Wednesday, May 22, 2024

The Last Straw

As I may have mentioned before, Shadow of the Colossus is one of my favourite computer games ever. When the team behind that announced a follow-up, The Last Guardian, in which the giant-thing-on-which-you-can-climb is a friend rather than a foe -- although the Colossi aren't enemies as such, but that's a bit of a spoiler -- I knew I had to have it.

I waited, and then it was announced it would not be coming out on PlayStation 2, but rather the upcoming PlayStation 3.

I bought a PS3 for the sole purpose of playing TLG. I waited.

It was delayed so long that the PS3 release was cancelled and it would instead be released on PS4. In the mean time I had found other games to play, so purchasing a PS3 wasn't a total waste.

I was lucky enough to win a PS4 in a competition, and so I waited.

The game was released! I got it! I... got busy and distracted and didn't play it.

I got a PS5. Just last week a gap appeared in my life and I, at long last, booted up The Last Guardian.

I didn't like it much.

Oh dear.

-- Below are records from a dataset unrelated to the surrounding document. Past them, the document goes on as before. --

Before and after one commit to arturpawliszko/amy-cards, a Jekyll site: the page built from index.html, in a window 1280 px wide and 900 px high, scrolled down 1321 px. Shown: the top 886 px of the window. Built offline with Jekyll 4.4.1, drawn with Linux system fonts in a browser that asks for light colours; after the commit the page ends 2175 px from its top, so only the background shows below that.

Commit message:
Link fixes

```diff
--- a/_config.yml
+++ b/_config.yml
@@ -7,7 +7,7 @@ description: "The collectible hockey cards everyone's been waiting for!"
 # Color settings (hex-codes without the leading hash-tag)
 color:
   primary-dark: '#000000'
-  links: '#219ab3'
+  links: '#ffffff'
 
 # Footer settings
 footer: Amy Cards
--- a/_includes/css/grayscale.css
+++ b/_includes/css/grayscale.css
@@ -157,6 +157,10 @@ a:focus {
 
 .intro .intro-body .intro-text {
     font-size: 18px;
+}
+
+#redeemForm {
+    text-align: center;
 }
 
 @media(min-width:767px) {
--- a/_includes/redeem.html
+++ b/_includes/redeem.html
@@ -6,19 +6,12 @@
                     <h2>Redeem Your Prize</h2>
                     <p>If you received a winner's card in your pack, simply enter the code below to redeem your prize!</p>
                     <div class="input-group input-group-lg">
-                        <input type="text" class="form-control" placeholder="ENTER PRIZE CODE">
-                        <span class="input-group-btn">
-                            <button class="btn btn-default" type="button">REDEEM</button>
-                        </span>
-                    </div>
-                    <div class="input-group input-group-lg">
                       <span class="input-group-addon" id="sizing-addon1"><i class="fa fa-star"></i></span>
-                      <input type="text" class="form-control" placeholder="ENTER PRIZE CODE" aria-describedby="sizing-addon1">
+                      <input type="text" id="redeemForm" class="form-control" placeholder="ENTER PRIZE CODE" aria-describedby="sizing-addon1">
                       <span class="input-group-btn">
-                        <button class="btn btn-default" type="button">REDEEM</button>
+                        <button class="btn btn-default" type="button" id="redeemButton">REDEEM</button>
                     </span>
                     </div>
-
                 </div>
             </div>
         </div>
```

It's not bad. It's fine. It looks amazing, most of the time, the music is beautiful, and the central gameplay idea is very clever; your big furry buddy Trico does feel like a real creature and the way you interact with it in order to progress through the game is for the most part well-implemented. I also have to give the designers considerable credit for basing a game around collaboration rather than combat; it reminds me of the sort of quasi-puzzle games you'd get in the Amiga days, and in fact I'm sure there was a game of that era which had a similar pet-and-puzzles premise, but I am old and fuzzy now and I don't remember.


The controls are borderline terrible. There's an attempt to go minimalist and simple, and the controls are context sensitive to an extent, but recognition of the context is a bit wonky, so you may be trying to walk along a platform but instead find yourself bouncing off a wall. The camera automatically rotates to point at Trico, which is a lovely touch except if you're trying to line up a precise jump. Basic movement seems to go from a single tentative step to a flat out sprint, with nothing in between, which again is not much good when you're hopping about hundreds of metres from the ground. Trico doesn't always do what you want it to do, which is fine because it's part of the central concept of working with a wild beast, but you'd expect your actual playing piece to respond to the buttons you're pushing, given that precise movement is such a big part of the gameplay.

The game also has a habit of taking control away to show off the more dramatic jumps, which I suppose on the plus side means you're not wrestling with the controls. In fairness these cut scenes are impressive, but would probably have been more fun if I'd been allowed to be involved.

I finished the game but I didn't complete it -- there are secrets to unlock -- and long before the end I knew I would probably never play it again. It would make a wonderful animated film but as a game it's a huge disappointment. I wonder if I just waited too long. Maybe it could never live up to my expectations.

Arbitrary score: PS3 out of PS5

Here you go, you can watch the beautiful production and my less beautiful struggles with the wonky gameplay:


  1. I actually just bought this not long ago. I've only played as far as the part where you and Trico drop into the sort of cage thing and Trico goes berserk (the first time, as I assume this will be a recurring issue.) The controls haven't screwed me over too bad so far. Guess I have that to look forward to.

    1. It's 70% fine, but the other 30% is infuriating beyond all measure.